In reality, the film was not even that shocking. Considering it is about a serial killer, I would be concerned if anybody went in expecting to see the next Sound of Music. Sure, the murder scenes were not pleasant, but they have been done before and will be done again. Once you have seen one head battered in with a car jack, you have seen them all. But, naturally that did not stop Von Trier from insisting that the whole jack-entering-forehead sequence was shown repeatedly, zooming into Uma Thurman’s blood-splattered concave head with unadulterated glee. Presumably this was a precaution in case the audience happened to be asleep for the first time he showed it, which, to be fair to Von Trier, is quite a likely scenario.
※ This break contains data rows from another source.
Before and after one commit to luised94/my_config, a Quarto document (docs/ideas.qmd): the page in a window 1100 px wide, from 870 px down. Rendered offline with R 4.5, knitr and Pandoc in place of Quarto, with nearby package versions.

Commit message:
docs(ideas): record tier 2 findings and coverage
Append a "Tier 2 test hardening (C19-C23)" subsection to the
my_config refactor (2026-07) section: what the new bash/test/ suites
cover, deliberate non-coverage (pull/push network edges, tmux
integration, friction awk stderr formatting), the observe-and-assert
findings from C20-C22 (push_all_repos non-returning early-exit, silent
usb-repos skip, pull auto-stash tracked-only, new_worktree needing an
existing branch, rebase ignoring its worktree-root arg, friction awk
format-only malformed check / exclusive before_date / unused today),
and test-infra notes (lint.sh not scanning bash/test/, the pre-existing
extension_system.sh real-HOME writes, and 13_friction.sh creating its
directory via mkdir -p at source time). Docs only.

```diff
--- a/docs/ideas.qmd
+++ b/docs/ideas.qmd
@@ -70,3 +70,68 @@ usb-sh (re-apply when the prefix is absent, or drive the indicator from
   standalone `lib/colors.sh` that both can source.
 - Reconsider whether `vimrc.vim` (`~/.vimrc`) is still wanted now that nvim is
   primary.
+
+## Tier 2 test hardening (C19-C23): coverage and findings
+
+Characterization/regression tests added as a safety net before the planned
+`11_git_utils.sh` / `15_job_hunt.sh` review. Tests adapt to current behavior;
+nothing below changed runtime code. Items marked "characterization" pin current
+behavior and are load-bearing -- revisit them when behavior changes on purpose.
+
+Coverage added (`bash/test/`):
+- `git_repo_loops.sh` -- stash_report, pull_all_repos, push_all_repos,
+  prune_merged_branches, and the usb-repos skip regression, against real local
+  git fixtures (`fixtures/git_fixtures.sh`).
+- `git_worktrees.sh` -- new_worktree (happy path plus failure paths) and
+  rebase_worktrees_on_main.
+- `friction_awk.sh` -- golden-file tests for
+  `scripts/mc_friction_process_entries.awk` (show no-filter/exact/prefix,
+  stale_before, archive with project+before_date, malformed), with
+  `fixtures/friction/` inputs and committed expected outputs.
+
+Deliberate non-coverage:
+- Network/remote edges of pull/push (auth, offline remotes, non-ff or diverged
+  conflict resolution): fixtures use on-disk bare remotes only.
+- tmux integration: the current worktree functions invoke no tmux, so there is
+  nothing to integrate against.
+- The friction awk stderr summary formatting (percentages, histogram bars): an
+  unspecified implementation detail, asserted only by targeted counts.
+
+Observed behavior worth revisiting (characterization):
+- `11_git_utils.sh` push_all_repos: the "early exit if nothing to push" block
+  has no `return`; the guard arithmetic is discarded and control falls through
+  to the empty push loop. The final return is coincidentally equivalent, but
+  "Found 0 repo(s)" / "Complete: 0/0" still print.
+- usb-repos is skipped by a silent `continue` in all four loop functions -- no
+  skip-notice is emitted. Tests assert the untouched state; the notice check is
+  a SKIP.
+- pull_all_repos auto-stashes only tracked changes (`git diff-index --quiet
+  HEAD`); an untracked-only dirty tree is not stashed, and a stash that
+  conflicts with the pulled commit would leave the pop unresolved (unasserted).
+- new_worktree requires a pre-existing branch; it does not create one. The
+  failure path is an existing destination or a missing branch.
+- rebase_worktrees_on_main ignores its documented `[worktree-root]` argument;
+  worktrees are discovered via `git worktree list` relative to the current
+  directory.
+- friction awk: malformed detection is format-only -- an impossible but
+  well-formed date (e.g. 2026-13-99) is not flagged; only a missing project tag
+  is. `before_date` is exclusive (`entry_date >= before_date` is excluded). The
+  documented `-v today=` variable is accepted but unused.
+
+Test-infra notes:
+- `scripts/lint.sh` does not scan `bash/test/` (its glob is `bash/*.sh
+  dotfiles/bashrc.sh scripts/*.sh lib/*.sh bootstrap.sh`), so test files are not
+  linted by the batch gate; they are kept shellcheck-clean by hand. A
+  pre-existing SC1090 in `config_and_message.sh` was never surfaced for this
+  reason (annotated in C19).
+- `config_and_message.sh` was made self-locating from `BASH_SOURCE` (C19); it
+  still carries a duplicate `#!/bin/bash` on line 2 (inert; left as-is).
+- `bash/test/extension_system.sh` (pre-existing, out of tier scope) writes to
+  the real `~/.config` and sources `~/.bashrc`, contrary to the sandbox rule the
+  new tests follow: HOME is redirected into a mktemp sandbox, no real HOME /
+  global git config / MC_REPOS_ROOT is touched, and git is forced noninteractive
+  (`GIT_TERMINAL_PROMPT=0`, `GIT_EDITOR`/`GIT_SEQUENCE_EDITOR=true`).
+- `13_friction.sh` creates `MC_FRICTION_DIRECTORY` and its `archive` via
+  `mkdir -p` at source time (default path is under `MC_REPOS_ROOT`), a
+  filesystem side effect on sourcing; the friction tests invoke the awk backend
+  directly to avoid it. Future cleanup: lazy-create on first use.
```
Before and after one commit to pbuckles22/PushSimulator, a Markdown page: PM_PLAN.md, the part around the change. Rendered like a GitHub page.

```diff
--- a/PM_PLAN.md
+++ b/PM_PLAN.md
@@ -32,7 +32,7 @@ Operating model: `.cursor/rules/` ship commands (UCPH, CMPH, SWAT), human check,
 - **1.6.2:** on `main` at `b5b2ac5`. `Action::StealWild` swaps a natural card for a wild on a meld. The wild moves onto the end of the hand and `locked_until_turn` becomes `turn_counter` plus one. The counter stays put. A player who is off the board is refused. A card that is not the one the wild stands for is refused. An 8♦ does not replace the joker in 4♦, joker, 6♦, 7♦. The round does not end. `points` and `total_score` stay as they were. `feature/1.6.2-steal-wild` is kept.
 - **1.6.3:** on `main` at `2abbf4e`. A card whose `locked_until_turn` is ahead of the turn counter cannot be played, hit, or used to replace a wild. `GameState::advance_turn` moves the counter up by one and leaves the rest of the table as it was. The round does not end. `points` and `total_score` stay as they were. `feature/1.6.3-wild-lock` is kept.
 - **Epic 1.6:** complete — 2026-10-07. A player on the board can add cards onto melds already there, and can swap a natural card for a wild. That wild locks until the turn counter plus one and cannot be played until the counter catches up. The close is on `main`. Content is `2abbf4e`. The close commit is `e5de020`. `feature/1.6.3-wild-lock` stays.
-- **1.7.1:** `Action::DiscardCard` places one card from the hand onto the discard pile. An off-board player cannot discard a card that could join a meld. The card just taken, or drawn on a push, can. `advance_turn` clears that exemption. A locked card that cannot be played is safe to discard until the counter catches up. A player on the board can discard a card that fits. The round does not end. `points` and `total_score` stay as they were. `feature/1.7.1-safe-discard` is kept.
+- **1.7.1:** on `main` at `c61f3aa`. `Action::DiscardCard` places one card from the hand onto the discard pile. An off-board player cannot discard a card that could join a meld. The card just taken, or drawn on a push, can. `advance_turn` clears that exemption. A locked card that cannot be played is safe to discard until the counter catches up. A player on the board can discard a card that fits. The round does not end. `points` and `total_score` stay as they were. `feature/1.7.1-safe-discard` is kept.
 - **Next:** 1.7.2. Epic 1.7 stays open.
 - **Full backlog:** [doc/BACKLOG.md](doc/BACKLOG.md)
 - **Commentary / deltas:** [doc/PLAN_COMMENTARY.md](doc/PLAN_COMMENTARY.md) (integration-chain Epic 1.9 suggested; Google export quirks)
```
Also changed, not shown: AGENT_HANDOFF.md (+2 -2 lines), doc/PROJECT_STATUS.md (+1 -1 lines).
The film is initially divided into five sections, depicting random incidents of murder committed by Jack, a serial killer, played convincingly by Matt Dillon. I let out a sigh of relief when the last murder had concluded, only to be confronted by another mind-numbing and even more protracted section, in which Jack, for some reason, descends into hell. In its entirety, it spans an exhausting two hours and thirty-five minutes. Quite frankly, that is two hours and thirty-five minutes too long for a film such as this.

As an audience member, I almost felt insulted by the condescending metaphorical explanations that ran throughout the film. At one point, it cuts to footage of a piano player and notes that he “represents art”. However, even this blatancy cannot hide the fact that really, there is no deeper meaning behind any of it. The film is essentially comprised of the acting out of twisted male fantasies under the guise of art. The women portrayed were frustratingly two-dimensional stereotypes, being either unintelligent, vulnerable or hyper-sexualised, and their murders are shown with purposeful gratuity.

At one point, Jacqueline’s (Riley Keough) breast is cut off, and, in an inventive twist of Von Trier’s, it is made into a wallet. I found it highly significant that even something as bizarre as this failed to make the film even vaguely interesting. I was not bothered by the violence (except , of course, when Jack cut off a duckling’s leg with pliers. That’s never okay) but by the pointlessness of it all. I am perfectly happy for Von Trier to make as many breast wallets as he wishes, but the least he could do is make the process engaging.